Edit tracking data:
────────────────────────────────────────

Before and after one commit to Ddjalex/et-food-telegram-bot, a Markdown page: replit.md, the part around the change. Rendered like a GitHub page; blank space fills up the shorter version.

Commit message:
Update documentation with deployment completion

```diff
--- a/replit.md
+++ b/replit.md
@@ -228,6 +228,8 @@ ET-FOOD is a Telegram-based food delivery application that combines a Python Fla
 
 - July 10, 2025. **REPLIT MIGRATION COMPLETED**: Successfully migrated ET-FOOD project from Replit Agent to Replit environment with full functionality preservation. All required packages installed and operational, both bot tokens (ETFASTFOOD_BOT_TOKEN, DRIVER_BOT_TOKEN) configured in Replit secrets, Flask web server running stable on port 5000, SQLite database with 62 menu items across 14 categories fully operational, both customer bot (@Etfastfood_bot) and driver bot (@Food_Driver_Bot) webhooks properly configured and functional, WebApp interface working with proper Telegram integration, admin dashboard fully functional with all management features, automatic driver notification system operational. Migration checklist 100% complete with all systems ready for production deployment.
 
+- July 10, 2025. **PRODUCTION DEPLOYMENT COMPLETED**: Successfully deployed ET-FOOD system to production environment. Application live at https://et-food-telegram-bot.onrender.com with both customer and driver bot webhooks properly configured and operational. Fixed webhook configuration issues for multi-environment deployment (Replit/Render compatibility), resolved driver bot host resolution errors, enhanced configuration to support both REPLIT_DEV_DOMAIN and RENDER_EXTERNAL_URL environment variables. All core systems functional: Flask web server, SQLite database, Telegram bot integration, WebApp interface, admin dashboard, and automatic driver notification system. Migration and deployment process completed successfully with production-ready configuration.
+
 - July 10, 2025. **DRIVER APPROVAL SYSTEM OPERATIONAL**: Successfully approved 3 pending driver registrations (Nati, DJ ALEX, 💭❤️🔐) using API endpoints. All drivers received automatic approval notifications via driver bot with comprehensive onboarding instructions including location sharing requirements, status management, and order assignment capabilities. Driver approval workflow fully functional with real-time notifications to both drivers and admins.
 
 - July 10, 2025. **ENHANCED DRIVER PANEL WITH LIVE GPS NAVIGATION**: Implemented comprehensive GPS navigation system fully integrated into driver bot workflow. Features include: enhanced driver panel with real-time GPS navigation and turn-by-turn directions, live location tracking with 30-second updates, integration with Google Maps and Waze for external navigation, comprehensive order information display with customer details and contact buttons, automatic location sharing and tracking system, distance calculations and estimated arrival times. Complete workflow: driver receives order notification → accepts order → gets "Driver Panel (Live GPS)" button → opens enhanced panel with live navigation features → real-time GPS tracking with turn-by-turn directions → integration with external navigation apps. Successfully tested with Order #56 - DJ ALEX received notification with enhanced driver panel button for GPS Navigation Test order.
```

────────────────────────────────────────

** Exercise objective **
Every line in the records has to be written out again exactly.

** Answer to this task **
Before and after one commit to Ddjalex/et-food-telegram-bot, a Markdown page: replit.md, the part around the change. Rendered like a GitHub page; blank space fills up the shorter version.

Commit message:
Update documentation with deployment completion

```diff
--- a/replit.md
+++ b/replit.md
@@ -228,6 +228,8 @@ ET-FOOD is a Telegram-based food delivery application that combines a Python Fla
 
 - July 10, 2025. **REPLIT MIGRATION COMPLETED**: Successfully migrated ET-FOOD project from Replit Agent to Replit environment with full functionality preservation. All required packages installed and operational, both bot tokens (ETFASTFOOD_BOT_TOKEN, DRIVER_BOT_TOKEN) configured in Replit secrets, Flask web server running stable on port 5000, SQLite database with 62 menu items across 14 categories fully operational, both customer bot (@Etfastfood_bot) and driver bot (@Food_Driver_Bot) webhooks properly configured and functional, WebApp interface working with proper Telegram integration, admin dashboard fully functional with all management features, automatic driver notification system operational. Migration checklist 100% complete with all systems ready for production deployment.
 
+- July 10, 2025. **PRODUCTION DEPLOYMENT COMPLETED**: Successfully deployed ET-FOOD system to production environment. Application live at https://et-food-telegram-bot.onrender.com with both customer and driver bot webhooks properly configured and operational. Fixed webhook configuration issues for multi-environment deployment (Replit/Render compatibility), resolved driver bot host resolution errors, enhanced configuration to support both REPLIT_DEV_DOMAIN and RENDER_EXTERNAL_URL environment variables. All core systems functional: Flask web server, SQLite database, Telegram bot integration, WebApp interface, admin dashboard, and automatic driver notification system. Migration and deployment process completed successfully with production-ready configuration.
+
 - July 10, 2025. **DRIVER APPROVAL SYSTEM OPERATIONAL**: Successfully approved 3 pending driver registrations (Nati, DJ ALEX, 💭❤️🔐) using API endpoints. All drivers received automatic approval notifications via driver bot with comprehensive onboarding instructions including location sharing requirements, status management, and order assignment capabilities. Driver approval workflow fully functional with real-time notifications to both drivers and admins.
 
 - July 10, 2025. **ENHANCED DRIVER PANEL WITH LIVE GPS NAVIGATION**: Implemented comprehensive GPS navigation system fully integrated into driver bot workflow. Features include: enhanced driver panel with real-time GPS navigation and turn-by-turn directions, live location tracking with 30-second updates, integration with Google Maps and Waze for external navigation, comprehensive order information display with customer details and contact buttons, automatic location sharing and tracking system, distance calculations and estimated arrival times. Complete workflow: driver receives order notification → accepts order → gets "Driver Panel (Live GPS)" button → opens enhanced panel with live navigation features → real-time GPS tracking with turn-by-turn directions → integration with external navigation apps. Successfully tested with Order #56 - DJ ALEX received notification with enhanced driver panel button for GPS Navigation Test order.
```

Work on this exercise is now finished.